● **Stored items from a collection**
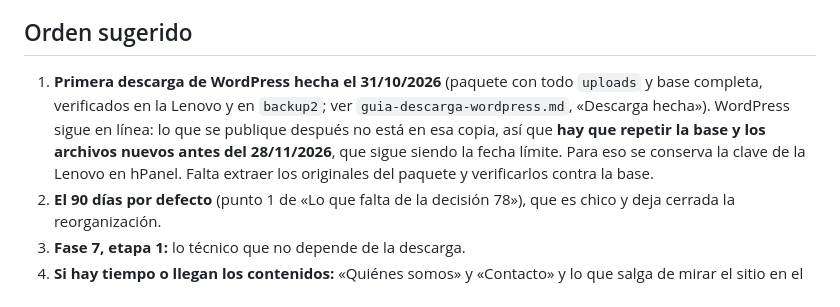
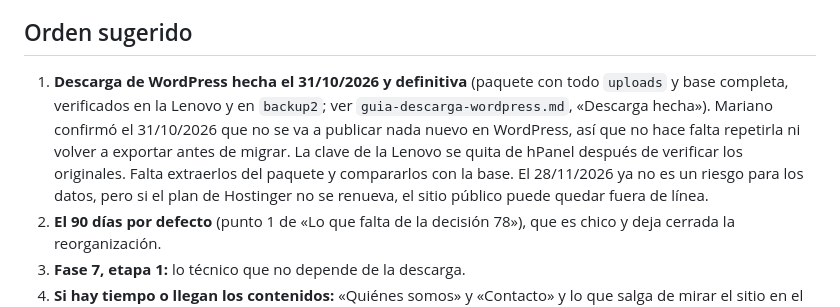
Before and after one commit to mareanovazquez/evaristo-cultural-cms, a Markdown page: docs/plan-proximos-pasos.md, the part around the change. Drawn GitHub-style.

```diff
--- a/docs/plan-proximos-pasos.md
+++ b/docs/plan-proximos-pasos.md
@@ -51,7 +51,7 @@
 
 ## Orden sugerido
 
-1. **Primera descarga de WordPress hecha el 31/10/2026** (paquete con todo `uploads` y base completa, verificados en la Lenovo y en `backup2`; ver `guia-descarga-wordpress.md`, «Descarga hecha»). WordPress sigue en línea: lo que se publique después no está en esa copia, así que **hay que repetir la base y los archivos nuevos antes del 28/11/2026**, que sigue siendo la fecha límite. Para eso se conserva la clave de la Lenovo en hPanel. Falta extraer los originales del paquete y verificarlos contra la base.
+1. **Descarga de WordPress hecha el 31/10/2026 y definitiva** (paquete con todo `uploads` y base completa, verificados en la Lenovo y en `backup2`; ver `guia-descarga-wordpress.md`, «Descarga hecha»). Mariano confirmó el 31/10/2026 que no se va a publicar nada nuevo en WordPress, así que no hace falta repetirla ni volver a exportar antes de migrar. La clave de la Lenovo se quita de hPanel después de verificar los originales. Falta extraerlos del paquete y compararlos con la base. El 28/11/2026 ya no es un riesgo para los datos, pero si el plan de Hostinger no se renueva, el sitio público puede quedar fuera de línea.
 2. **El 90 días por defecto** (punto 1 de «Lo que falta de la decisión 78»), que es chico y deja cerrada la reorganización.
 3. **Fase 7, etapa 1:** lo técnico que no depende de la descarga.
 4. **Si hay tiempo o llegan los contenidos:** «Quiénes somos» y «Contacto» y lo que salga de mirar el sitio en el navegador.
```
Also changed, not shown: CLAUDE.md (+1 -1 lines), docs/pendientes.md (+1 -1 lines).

--

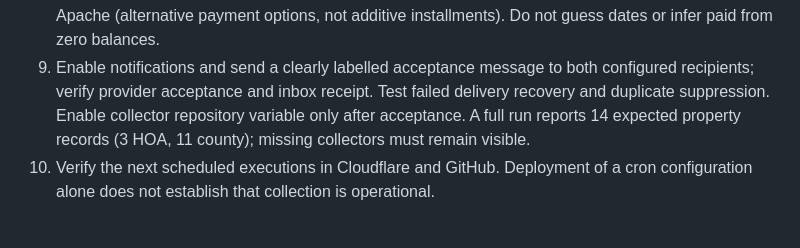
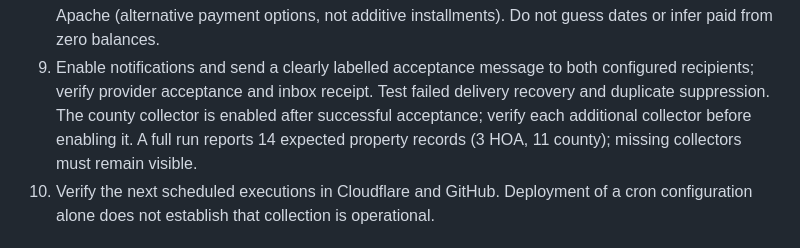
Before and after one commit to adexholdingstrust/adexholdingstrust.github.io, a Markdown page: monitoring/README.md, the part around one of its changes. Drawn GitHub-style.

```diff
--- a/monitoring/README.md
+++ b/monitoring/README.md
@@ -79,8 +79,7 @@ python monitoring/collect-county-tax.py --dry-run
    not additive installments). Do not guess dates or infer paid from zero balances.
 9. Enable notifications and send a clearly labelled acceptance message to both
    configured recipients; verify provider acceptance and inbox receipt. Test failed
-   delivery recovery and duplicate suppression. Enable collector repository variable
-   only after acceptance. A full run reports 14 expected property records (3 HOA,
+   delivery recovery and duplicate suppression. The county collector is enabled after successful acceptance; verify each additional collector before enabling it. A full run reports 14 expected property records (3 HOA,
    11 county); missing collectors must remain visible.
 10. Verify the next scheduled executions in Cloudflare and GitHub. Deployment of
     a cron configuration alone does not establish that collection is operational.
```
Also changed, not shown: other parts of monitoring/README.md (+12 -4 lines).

● **WHAT TO DO**
Which lines above include "records"? Show each of them by copying it.

● **EXPECTED OUTPUT**
-   only after acceptance. A full run reports 14 expected property records (3 HOA,
+   delivery recovery and duplicate suppression. The county collector is enabled after successful acceptance; verify each additional collector before enabling it. A full run reports 14 expected property records (3 HOA,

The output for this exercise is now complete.